This week, a 9th grade math teacher confided in me that his students were seriously behind. “I had many of my ninth graders two years ago, when I taught 7th grade. A lot of them have forgotten stuff that they knew two years ago. I say to them, ‘come on! You knew that!’” He said that he could quit his job tomorrow and become a full time tutor, because there is such high demand for after-school help.
In my state, students learned on Zoom classrooms for 18 months. All the early studiesshow that remote education was ineffective — we know that kids who spent more time learning remotely suffered worse losses than kids who went back to school quickly — but we don’t know the specifics for our state and localities yet. And learning still isn’t back up to speed yet, because kids are struggling to focus and are overwhelmed. Administrators are coping with substitute teacher shortages, missing students, and never ending crises. Teachers are swamped by the massive needs in their classrooms.
If my friend, the math teacher, is right, and kids are really two years behind academically, what should we about it? We could ignore the problem, expect that parents will pay for tutors, and hope for the best. We could heavily invest in one-on-one tutoring to bring everyone back up to speed. Perhaps, we should we classify them as special education students.
What if every kid, who doesn’t meet standards on state exams, was given an IEP and was considered a special ed kid until they rebound? If they aren’t reading or doing math on grade level, aren’t they technically special education students? Would this classification help them? As a parent in the special education trenches I know that classification comes with pros and cons.
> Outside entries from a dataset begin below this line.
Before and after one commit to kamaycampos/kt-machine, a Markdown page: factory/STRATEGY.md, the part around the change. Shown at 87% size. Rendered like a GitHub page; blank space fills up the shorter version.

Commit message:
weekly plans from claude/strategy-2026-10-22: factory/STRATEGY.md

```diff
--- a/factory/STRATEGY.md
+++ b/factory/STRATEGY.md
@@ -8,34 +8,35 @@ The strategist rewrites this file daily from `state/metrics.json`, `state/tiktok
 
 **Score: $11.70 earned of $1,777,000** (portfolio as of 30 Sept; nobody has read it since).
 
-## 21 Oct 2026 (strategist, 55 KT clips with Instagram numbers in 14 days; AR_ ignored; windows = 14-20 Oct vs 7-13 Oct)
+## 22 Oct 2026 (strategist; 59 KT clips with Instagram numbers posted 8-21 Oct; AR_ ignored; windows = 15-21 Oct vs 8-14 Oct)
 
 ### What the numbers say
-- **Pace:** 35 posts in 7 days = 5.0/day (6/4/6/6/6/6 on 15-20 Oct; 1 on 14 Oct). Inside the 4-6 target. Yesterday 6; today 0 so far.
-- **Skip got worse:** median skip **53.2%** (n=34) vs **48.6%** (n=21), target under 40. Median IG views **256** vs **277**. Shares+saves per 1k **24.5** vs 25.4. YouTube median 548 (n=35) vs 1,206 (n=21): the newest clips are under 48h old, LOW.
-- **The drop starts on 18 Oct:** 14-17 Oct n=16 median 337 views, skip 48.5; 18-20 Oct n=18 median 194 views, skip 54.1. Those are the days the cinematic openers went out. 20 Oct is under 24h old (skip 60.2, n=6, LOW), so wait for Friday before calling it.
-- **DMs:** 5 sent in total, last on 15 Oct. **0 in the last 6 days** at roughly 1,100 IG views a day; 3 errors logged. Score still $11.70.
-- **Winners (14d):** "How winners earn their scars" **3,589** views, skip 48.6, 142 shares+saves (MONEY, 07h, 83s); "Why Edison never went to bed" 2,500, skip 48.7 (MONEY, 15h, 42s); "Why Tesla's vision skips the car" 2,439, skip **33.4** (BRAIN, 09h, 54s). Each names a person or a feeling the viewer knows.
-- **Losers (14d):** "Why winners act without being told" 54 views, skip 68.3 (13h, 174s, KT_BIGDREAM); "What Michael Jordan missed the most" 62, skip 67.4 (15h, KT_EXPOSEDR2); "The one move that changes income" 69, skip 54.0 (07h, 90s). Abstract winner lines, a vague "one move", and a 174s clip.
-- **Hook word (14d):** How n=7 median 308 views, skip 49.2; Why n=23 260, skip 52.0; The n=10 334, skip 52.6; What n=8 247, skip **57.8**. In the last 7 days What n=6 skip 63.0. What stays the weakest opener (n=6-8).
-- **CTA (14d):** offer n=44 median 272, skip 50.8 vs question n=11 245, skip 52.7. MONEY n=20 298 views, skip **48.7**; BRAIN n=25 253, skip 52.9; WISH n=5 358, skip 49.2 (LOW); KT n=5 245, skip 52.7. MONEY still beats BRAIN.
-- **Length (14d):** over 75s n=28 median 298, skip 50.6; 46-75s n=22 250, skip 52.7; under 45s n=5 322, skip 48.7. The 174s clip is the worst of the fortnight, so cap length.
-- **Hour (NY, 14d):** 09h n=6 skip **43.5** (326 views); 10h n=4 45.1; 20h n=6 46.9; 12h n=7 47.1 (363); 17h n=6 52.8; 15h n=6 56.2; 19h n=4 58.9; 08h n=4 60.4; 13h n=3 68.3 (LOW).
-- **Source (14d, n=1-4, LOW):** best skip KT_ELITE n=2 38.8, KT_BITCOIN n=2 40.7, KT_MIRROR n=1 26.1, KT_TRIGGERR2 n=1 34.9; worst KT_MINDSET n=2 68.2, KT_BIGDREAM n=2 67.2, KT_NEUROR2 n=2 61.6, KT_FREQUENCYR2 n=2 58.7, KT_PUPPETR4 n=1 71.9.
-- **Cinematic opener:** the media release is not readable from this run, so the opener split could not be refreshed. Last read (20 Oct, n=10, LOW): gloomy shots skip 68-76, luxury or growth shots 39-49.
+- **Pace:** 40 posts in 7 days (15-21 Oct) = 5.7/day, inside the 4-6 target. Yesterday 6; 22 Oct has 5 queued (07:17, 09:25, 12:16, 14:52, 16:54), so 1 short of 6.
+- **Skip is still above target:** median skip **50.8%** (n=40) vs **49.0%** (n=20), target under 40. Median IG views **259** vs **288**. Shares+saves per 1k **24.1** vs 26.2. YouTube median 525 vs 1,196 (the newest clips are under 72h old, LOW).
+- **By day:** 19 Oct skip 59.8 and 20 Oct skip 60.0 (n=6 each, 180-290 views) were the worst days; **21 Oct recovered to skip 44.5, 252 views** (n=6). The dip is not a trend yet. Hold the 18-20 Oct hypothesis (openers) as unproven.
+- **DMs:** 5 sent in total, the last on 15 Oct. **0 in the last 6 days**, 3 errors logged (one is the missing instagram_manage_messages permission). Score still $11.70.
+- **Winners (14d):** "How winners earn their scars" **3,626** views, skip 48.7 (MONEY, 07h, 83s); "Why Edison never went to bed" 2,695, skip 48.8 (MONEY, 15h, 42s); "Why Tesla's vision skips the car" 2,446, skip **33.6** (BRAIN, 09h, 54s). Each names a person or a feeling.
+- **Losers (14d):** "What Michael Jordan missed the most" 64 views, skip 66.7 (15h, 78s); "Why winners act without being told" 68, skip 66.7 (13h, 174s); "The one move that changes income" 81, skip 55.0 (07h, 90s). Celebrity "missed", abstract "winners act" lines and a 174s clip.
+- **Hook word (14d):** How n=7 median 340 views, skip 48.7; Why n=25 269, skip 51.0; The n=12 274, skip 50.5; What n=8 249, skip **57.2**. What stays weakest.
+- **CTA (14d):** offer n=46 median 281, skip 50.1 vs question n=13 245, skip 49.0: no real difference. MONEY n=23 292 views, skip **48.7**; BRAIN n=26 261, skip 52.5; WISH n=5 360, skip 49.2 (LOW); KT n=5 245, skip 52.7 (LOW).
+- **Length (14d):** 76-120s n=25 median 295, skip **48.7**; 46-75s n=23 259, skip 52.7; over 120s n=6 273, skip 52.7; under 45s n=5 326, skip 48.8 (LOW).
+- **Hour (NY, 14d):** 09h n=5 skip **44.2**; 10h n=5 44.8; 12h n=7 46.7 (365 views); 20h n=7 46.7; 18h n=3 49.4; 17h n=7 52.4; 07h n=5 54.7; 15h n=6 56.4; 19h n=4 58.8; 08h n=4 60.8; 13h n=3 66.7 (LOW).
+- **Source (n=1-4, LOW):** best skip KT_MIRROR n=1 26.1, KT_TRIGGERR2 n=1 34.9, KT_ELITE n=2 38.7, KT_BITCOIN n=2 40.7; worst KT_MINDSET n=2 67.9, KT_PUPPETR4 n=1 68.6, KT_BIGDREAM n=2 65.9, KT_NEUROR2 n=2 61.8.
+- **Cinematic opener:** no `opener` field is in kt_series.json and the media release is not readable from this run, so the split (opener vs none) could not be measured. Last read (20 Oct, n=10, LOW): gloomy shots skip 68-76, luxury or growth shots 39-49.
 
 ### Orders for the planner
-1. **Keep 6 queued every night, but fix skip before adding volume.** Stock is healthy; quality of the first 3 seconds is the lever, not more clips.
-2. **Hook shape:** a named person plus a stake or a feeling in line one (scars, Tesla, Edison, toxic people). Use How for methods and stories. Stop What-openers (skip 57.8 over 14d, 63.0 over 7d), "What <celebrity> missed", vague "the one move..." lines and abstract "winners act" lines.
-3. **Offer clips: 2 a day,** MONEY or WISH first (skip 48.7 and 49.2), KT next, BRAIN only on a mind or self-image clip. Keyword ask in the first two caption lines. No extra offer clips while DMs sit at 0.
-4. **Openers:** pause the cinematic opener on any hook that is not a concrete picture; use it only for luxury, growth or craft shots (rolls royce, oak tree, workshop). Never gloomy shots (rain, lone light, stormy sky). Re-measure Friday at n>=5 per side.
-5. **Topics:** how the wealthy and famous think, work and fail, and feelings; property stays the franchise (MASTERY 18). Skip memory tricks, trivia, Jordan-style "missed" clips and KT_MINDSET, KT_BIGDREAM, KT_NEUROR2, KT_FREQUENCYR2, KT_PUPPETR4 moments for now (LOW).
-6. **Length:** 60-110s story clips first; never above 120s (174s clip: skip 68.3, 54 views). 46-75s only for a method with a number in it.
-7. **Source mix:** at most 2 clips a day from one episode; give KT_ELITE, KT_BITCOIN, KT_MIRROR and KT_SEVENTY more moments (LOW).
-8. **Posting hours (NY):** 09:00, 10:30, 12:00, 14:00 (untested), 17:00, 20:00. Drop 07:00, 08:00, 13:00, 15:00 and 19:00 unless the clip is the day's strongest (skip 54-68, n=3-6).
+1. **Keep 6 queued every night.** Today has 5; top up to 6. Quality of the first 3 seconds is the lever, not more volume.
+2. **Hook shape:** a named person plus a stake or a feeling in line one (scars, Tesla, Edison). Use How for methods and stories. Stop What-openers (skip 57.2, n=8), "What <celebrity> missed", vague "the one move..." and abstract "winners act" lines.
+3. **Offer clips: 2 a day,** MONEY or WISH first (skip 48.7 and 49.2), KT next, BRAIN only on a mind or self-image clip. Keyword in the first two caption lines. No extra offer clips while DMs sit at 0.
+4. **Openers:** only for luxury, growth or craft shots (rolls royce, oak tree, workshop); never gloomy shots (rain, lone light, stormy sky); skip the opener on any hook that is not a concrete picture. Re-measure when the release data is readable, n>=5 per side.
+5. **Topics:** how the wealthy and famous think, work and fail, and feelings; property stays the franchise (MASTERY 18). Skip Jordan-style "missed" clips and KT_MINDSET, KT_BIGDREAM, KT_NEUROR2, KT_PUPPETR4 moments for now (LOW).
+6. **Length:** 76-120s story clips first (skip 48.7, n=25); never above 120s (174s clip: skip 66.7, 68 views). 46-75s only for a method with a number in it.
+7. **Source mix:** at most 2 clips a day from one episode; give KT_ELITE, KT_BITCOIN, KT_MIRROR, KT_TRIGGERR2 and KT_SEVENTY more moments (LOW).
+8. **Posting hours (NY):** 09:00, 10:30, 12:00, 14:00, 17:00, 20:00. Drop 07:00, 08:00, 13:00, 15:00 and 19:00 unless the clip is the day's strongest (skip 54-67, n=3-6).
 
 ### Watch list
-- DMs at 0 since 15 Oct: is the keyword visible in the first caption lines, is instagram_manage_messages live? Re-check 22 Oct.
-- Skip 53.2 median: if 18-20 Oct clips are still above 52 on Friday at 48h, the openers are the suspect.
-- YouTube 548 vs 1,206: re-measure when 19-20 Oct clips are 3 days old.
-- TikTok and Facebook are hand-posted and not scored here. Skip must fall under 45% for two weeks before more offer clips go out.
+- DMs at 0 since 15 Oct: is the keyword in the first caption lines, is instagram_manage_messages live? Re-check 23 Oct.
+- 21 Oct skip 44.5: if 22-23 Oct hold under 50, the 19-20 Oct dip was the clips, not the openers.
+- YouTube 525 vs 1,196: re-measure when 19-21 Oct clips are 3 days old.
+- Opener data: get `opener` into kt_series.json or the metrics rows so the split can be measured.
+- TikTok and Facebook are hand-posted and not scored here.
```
An Individual Education Plan (IEP) is 40-page contract between the student, the parent, and the school with information about all the students’ diagnosis and limitations, and detailed plans about how to help the student reach certain goals. For new parents, a laundry list of your child’s short coming is painful business, but after a few years, you get numb to it. These goals are reviewed once a year, at the very minimum, in meetings that can last up to three hours. In general, parents want the schools to do more. Schools want to do less, because everything extra costs money. It’s seldom an easy process.
Often those meetings and documents are pointless, because if the teachers do not have enough resources or training or support, then they simply can’t do much for your kid. I think most parents just give up after a while, when theory and legal rights hit the wall of reality.
However, there is one power of IEPs and the special education classification that remains strong, especially when public education stops working. Special education parents can tell school administrators, “since you can’t provide my child with the right educational and therapeutical environment, then you have to send her to a private school that is aimed at kids like her. And here’s my big lawyer who is going to make that happen. And you have to pay the tuition. K. Bye. Thanks.”
Forcing a public school to pay private school tuition is a big power. Sometimes just the threat of using that power is enough to get the school district to give a student extra counseling or tutoring — anything to keep those litigious parents happy. So, perhaps just the threat of turning typical students into special education students would be enough for schools to provide extra help to students who have suffered the worst learning loss.
If we don’t deal with the very expensive and complicated educational problems that have arisen since March 2020, then we’re going to be dealing with long-term issues with an under-educated workforce, empty college classrooms, and a host of social ills. I would rather deal with these problems now, but that’s just me.